Amending now means that the nutrients have time to break down over the winter months, and are therefore available for your seedlings to uptake in spring. Some nutrients will take 4 months or more to become accessible in the soil.

Organic gardening is all about feeding the soil to feed the plants. The more time and effort that you put into it now, the less work you will have next summer. You will not have to feed your plants in summer, at all, if you have invested in creating great soil.

Insect Hotels aka Bug Houses

5. Beneficial insects!

So ... Now that you have removed all the leaves and bits of debris from your veggie garden, you may be wondering where the beneficial insects, like ladybugs, are supposed to over winter?

Easy answer ... anywhere and everywhere, except in your food garden! You want to make your yard into a wildlife haven so that the good guys are there, all around, thriving and more than happy to eat up your bad guys ... before they find your kitchen garden and attack your veggies ; )  

Make the rest of your yard a paradise for birds, bees, frogs, snakes, spiders, bats, and all kinds of other beneficial insects and critters by creating a wildlife friendly habitat. Leave your ornamental grasses and perennial flowers standing to offer seeds for birds and refuge for critters and insects. Make brush piles, and wood piles, or raked leaf piles. Mulch around your trees, shrubs and perennials with wood chips, or bark, for them to live in. They (ladybugs) also love to live in your wood lot!

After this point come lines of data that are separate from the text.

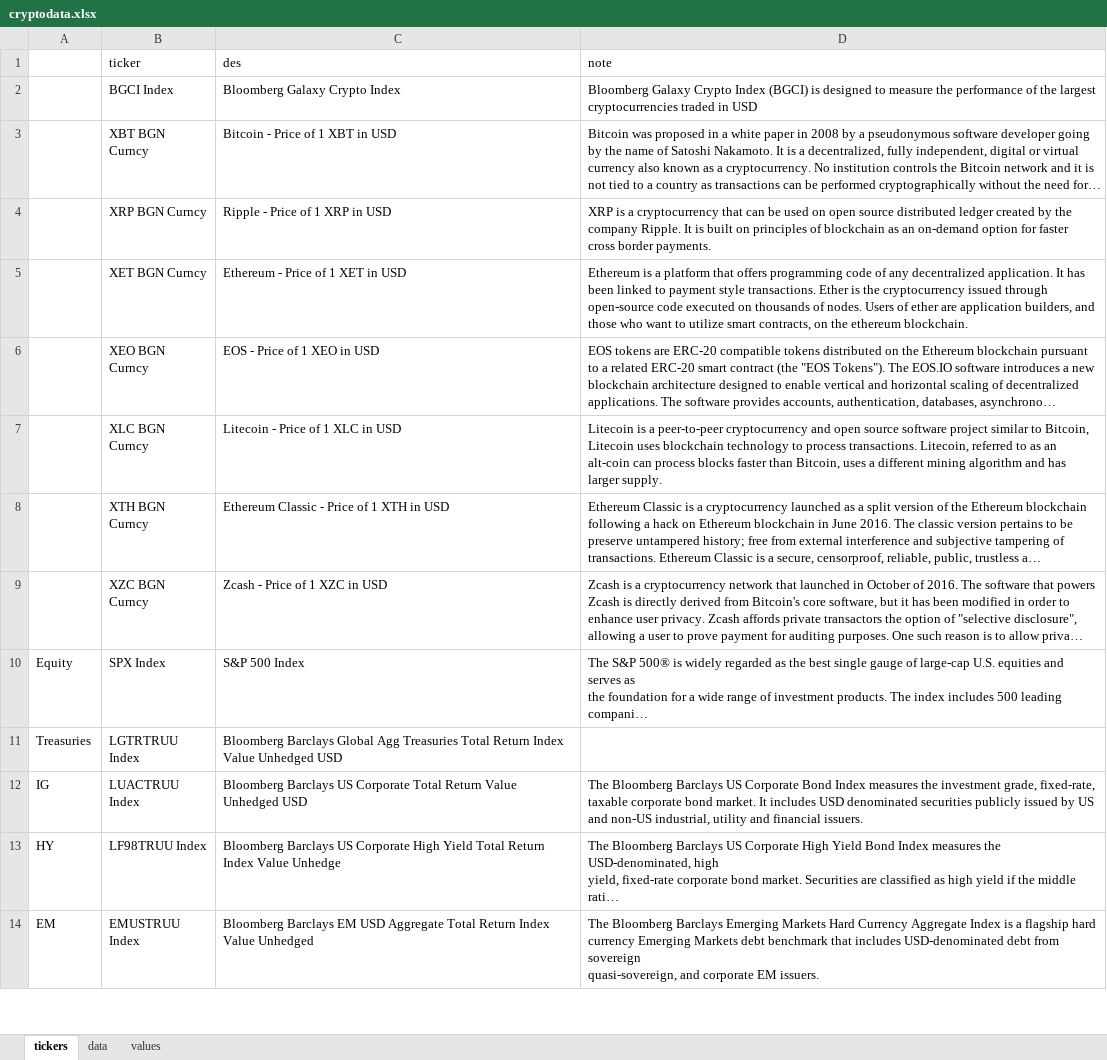
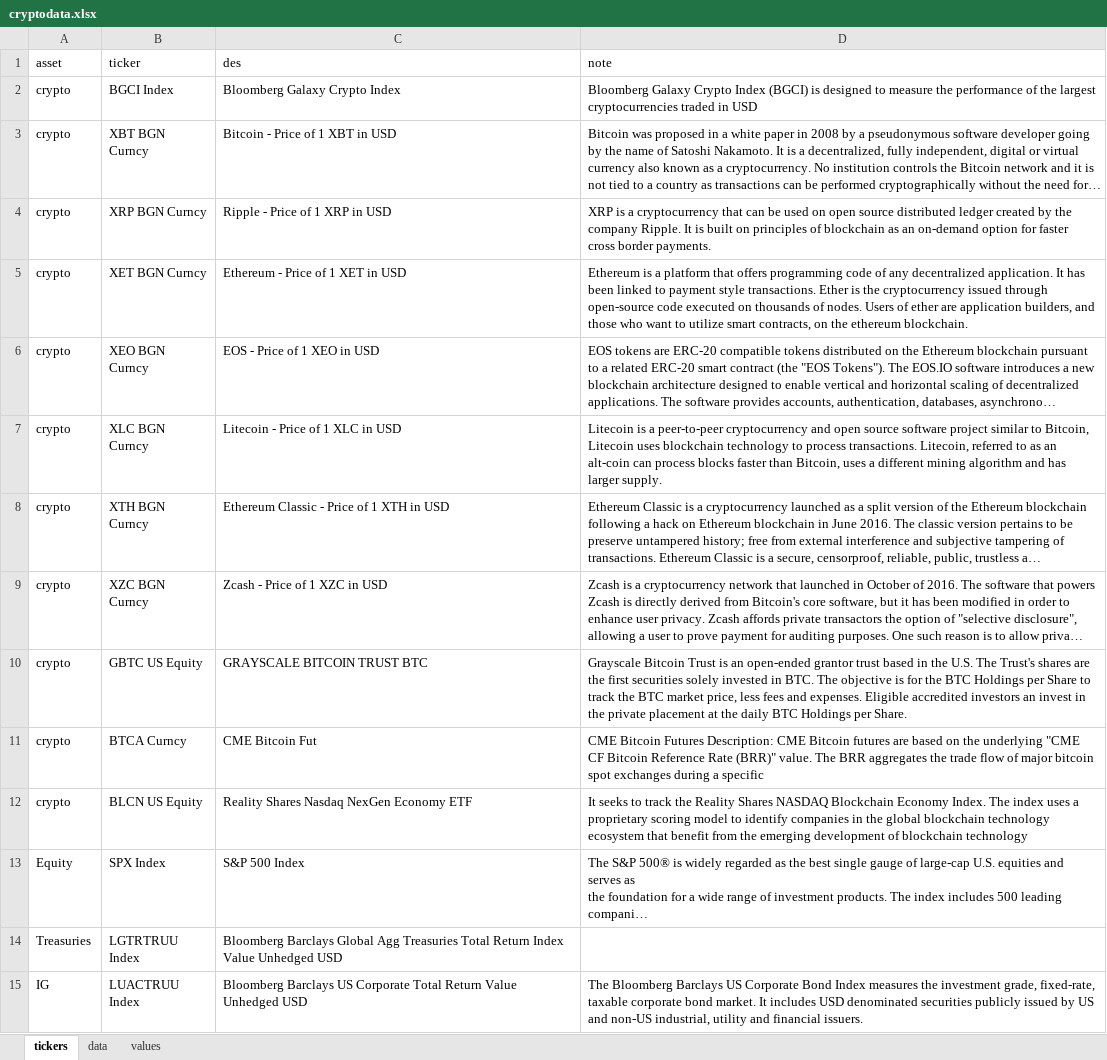
Before and after one commit to CandiaAntonio/crypto, an Excel workbook: cryptodata.xlsx, sheet tickers, drawn as a sheet; only a part is shown; the shorter side is filled out with more unchanged rows; long unchanged cells end in …; values as stored, in another font and other column widths than the file's, no borders; the diff names each change by its address in the sheet, - before the commit and + after, or states it on an @@ line.

```diff
--- a/cryptodata.xlsx (sheet tickers)
+++ b/cryptodata.xlsx (sheet tickers)
-A1: (empty)
+A1: asset
-A2:A9 (asset): (empty)
+A2:A9 (asset): crypto
+row 10: crypto | GBTC US Equity | GRAYSCALE BITCOIN TRUST BTC | Grayscale Bitcoin Trust is an open-ended grantor trust based in the U.S. The Trust's shares are the first securities solely invested in BTC. The objective is for the BTC Holdings per Share to track the BTC market price, less fees and expenses. Eligible accredited investors an invest in the private placement at the daily BTC Holdings per Share.
+row 11: crypto | BTCA Curncy | CME Bitcoin Fut | CME Bitcoin Futures Description: CME Bitcoin futures are based on the underlying "CME CF Bitcoin Reference Rate (BRR)" value. The BRR aggregates the trade flow of major bitcoin spot exchanges during a specific
+row 12: crypto | BLCN US Equity | Reality Shares Nasdaq NexGen Economy ETF | It seeks to track the Reality Shares NASDAQ Blockchain Economy Index. The index uses a proprietary scoring model to identify companies in the global blockchain technology ecosystem that benefit from the emerging development of blockchain technology
```
Also changed, not shown: sheet values, sheet data, formulas that keep their value.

Make a bug house, they are both super cute and fun to make with your kids. Sure, the bad insects may over-winter in them, too, but if you have a healthy organic garden with great diversity, the good guys will soon get rid of them

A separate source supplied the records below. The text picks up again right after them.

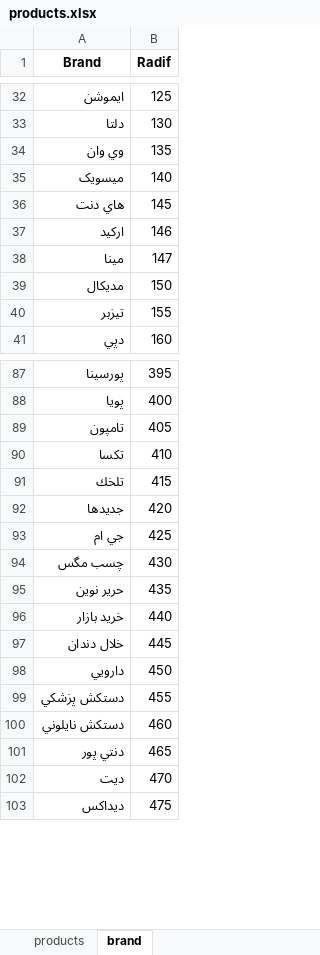
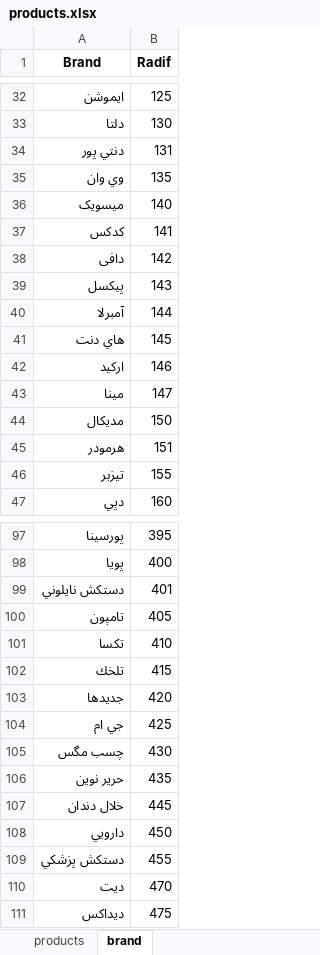
Before and after one commit to kiyarad-golestani/sales-management-system, an Excel workbook: products.xlsx, sheet brand, drawn as a sheet; only a part is shown, gaps mark what is left out; values as stored, in another font and other column widths than the file's, no borders; removed rows and columns are numbered as before the commit, all else as after; the diff covers the shown part only; the diff names each change by its address in the sheet, - before the commit and + after, or states it on an @@ line.

```diff
--- a/products.xlsx (sheet brand)
+++ b/products.xlsx (sheet brand)
+row 34: دنتي پور | 131
+row 37: کدکس | 141
+row 38: دافی | 142
+row 39: پیکسل | 143
+row 40: آمبرلا | 144
+row 45: هرمودر | 151
+row 99: دستکش نايلوني | 401
-row 96: خريد بازار | 440
-row 100: دستکش نايلوني | 460
-row 101: دنتي پور | 465
```
Also changed, not shown: 6 added rows, 12 removed rows and 1 edited cell elsewhere in this sheet, sheet products.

You want your yard to be a year round home for all small critters and insects, so provide places for them to hide, live, reproduce and be. You will have a fantastic, happy, healthy yard, and a super happy kitchen garden!    

The garden before harvest and clean up begins... 

The garden after being put to bed for winter...

Ruby Tuesday says 'Grow organic'

Happy fall gardening! 


  1. Tanja, really beautiful shots of your productive garden in full flow. Simone

    1. Thanks Simone, it changes with the seasons, and each year is a new canvas.

  2. All of your posts are so informative! Thank you for sharing your expertise! So many beautiful photos too :) love reading your blog!


Moving Thyme

Sadly, the Nitty Gritty Potager blog is no more... but the good news is that I can now be found at my new blog called the Olde Thyme F...